==== The records ====

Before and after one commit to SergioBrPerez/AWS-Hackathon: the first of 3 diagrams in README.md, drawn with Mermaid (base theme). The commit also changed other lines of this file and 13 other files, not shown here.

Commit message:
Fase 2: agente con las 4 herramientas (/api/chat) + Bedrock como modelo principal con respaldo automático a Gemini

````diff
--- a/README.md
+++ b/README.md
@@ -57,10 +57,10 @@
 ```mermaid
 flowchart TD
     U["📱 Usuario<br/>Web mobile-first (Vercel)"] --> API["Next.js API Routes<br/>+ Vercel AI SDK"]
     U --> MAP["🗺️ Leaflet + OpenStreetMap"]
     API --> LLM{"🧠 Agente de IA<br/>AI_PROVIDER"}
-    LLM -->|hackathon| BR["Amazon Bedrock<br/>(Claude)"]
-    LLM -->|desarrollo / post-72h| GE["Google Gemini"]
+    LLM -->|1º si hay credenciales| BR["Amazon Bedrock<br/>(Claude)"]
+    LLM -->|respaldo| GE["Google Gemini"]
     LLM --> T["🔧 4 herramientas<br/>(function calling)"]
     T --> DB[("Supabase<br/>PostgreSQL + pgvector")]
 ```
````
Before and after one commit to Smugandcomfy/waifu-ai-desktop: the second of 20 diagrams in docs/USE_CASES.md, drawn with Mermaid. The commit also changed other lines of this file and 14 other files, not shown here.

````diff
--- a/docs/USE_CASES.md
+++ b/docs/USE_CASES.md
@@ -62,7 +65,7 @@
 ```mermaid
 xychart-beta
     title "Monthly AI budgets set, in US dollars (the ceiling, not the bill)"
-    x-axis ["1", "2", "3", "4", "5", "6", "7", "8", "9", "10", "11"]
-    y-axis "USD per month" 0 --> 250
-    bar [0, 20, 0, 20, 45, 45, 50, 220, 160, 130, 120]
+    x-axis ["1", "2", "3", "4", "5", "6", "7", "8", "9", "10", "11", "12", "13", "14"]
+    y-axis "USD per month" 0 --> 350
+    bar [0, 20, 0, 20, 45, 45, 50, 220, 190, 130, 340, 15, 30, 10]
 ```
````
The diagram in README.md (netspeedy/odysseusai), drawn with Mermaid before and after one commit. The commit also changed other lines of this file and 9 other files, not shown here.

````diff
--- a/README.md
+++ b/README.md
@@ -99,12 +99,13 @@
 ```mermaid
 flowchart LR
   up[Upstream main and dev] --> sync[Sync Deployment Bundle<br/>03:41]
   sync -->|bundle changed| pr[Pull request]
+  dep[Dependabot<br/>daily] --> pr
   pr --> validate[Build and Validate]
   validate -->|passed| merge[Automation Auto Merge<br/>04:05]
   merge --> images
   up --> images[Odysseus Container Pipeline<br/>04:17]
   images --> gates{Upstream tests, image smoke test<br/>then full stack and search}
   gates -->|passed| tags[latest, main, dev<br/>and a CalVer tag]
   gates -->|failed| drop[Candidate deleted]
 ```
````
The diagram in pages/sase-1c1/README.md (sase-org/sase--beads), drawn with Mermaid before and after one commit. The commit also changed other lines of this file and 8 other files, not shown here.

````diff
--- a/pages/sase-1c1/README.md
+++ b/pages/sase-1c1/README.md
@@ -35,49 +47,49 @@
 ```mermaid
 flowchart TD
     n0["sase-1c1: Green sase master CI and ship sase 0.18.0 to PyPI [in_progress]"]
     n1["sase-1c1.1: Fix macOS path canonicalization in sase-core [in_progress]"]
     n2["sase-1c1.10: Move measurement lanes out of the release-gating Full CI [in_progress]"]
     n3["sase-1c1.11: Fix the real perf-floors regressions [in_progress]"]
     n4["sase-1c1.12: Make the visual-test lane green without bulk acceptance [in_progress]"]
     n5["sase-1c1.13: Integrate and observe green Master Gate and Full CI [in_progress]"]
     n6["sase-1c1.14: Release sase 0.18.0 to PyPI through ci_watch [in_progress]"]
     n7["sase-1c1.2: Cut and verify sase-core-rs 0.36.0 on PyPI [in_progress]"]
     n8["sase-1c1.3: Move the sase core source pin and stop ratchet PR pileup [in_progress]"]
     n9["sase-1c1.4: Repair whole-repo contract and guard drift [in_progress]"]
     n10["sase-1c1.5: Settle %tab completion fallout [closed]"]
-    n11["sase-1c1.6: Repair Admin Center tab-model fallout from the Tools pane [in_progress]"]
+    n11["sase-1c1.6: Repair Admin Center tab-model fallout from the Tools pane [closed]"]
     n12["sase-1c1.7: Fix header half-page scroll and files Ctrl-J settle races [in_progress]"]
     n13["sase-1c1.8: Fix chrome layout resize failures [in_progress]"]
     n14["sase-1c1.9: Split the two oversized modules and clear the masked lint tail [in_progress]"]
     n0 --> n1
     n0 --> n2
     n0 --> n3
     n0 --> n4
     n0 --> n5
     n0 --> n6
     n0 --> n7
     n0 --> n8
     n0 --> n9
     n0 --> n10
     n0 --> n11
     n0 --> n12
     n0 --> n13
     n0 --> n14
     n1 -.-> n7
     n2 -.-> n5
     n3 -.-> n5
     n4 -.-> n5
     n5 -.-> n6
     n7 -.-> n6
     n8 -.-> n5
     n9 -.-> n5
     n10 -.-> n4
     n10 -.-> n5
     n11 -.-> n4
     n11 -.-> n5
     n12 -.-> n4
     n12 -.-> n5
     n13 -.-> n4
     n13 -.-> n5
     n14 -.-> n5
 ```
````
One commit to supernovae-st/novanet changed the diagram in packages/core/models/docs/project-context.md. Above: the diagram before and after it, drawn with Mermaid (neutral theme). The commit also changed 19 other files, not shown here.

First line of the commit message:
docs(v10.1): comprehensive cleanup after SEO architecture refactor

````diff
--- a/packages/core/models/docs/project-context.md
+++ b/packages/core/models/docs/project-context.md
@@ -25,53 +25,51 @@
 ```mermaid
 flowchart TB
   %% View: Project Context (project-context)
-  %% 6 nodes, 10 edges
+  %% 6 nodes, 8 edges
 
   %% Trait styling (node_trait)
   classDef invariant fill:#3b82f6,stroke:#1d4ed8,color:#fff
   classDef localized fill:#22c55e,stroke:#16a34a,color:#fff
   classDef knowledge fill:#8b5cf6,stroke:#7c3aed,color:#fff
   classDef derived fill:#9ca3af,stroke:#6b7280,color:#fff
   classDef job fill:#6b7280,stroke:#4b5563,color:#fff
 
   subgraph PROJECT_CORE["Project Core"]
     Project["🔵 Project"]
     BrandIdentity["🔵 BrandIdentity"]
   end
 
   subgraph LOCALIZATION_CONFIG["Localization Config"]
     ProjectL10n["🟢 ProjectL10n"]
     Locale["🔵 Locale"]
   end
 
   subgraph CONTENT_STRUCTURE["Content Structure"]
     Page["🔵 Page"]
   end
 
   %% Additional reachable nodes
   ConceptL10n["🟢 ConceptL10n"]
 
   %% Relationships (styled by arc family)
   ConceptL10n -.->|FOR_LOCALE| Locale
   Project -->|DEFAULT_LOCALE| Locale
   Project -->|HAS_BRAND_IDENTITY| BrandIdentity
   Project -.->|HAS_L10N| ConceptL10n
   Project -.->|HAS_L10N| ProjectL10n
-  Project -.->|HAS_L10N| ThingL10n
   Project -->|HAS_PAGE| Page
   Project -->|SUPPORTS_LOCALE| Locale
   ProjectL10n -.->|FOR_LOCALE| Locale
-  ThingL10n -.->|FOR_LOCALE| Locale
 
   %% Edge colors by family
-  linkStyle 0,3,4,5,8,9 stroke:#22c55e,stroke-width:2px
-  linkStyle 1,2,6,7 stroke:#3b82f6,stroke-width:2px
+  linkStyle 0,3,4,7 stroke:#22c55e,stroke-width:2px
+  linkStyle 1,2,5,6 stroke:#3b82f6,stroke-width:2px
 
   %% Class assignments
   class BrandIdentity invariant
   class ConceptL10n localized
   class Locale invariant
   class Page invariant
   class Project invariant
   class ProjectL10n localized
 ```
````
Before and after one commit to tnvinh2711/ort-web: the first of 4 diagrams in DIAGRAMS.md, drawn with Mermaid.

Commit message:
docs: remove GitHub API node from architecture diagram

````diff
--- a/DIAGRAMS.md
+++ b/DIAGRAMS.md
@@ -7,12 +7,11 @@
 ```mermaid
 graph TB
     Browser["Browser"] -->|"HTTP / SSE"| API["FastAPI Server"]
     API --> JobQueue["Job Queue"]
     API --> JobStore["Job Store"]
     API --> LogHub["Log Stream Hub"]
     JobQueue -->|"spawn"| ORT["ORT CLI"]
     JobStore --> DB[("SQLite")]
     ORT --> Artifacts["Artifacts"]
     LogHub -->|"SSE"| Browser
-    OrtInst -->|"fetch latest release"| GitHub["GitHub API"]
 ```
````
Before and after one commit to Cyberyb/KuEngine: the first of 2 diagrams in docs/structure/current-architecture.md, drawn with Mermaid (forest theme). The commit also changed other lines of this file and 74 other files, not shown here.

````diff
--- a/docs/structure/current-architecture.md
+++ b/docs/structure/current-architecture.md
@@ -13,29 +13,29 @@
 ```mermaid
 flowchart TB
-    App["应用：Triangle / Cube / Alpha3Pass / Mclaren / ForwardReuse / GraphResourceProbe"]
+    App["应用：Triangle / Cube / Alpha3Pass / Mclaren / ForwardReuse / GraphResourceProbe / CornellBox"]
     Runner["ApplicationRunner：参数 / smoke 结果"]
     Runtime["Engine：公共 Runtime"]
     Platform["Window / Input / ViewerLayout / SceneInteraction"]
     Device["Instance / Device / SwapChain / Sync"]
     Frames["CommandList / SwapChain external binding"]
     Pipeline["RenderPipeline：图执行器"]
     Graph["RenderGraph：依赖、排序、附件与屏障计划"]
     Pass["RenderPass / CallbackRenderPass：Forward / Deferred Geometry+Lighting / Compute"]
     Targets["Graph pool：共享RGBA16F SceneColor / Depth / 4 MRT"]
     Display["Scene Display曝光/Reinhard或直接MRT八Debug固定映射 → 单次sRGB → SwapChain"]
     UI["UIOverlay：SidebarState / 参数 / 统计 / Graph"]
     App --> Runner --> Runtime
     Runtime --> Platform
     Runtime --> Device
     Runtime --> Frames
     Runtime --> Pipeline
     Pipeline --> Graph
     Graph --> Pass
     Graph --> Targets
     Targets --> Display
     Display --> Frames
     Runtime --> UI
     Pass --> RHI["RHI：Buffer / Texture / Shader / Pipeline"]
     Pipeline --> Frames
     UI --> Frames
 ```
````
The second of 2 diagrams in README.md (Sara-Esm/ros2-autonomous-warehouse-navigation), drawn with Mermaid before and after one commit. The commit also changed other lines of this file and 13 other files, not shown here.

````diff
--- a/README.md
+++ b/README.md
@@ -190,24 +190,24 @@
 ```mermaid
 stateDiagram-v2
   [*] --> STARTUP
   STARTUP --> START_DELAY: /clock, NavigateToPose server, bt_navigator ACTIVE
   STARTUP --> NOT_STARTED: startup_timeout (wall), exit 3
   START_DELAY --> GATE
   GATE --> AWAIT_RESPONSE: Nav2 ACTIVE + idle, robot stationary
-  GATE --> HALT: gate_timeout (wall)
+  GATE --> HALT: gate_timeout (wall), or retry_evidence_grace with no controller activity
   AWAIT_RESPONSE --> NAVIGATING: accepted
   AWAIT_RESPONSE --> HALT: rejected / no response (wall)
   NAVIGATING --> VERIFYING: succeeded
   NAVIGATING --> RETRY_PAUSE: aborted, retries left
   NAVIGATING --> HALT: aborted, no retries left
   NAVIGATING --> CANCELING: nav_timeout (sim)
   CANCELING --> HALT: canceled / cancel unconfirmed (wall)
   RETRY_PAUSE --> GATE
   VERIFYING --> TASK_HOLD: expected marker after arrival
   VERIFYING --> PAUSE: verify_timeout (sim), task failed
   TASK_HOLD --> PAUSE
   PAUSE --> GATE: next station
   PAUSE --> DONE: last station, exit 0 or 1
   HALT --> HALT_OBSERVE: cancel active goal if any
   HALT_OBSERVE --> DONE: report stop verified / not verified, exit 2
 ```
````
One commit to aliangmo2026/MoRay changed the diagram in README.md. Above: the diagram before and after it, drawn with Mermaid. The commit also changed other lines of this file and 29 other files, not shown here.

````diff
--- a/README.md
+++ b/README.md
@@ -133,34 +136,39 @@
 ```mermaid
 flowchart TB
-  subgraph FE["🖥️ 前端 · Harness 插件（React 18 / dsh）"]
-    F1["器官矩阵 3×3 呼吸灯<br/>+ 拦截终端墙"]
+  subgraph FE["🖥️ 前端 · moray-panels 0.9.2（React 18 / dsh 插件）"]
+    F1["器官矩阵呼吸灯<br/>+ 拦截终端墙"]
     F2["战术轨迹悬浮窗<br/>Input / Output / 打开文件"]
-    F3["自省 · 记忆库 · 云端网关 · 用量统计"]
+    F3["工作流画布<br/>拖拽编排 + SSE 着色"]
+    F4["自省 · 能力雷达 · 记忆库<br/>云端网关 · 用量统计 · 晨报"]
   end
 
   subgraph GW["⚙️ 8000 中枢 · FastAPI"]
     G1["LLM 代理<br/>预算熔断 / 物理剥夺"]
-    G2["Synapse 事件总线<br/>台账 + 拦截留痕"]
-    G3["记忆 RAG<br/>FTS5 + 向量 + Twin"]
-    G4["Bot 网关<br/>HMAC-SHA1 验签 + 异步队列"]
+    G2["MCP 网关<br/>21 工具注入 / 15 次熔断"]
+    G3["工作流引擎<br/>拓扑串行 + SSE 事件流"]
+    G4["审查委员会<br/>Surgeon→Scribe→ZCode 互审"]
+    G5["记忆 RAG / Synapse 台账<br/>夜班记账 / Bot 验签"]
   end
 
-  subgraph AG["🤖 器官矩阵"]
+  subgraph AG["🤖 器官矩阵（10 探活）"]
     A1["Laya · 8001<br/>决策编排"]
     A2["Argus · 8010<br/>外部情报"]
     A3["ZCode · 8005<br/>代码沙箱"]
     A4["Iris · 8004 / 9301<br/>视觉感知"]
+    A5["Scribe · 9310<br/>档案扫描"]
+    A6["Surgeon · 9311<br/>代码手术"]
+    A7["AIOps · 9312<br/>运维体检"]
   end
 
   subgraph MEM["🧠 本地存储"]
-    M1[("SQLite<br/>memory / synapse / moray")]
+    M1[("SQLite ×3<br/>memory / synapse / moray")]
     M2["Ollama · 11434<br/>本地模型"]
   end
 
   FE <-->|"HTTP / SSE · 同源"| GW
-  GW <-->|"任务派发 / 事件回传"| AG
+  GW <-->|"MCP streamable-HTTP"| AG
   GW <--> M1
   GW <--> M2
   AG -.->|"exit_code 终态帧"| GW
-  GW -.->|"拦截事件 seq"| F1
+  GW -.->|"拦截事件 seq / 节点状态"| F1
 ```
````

====

▸ What is required: Copy each line of the data that contains the word "fill".

▸ Result of the exercise:
   classDef invariant fill:#3b82f6,stroke:#1d4ed8,color:#fff
   classDef localized fill:#22c55e,stroke:#16a34a,color:#fff
   classDef knowledge fill:#8b5cf6,stroke:#7c3aed,color:#fff
   classDef derived fill:#9ca3af,stroke:#6b7280,color:#fff
   classDef job fill:#6b7280,stroke:#4b5563,color:#fff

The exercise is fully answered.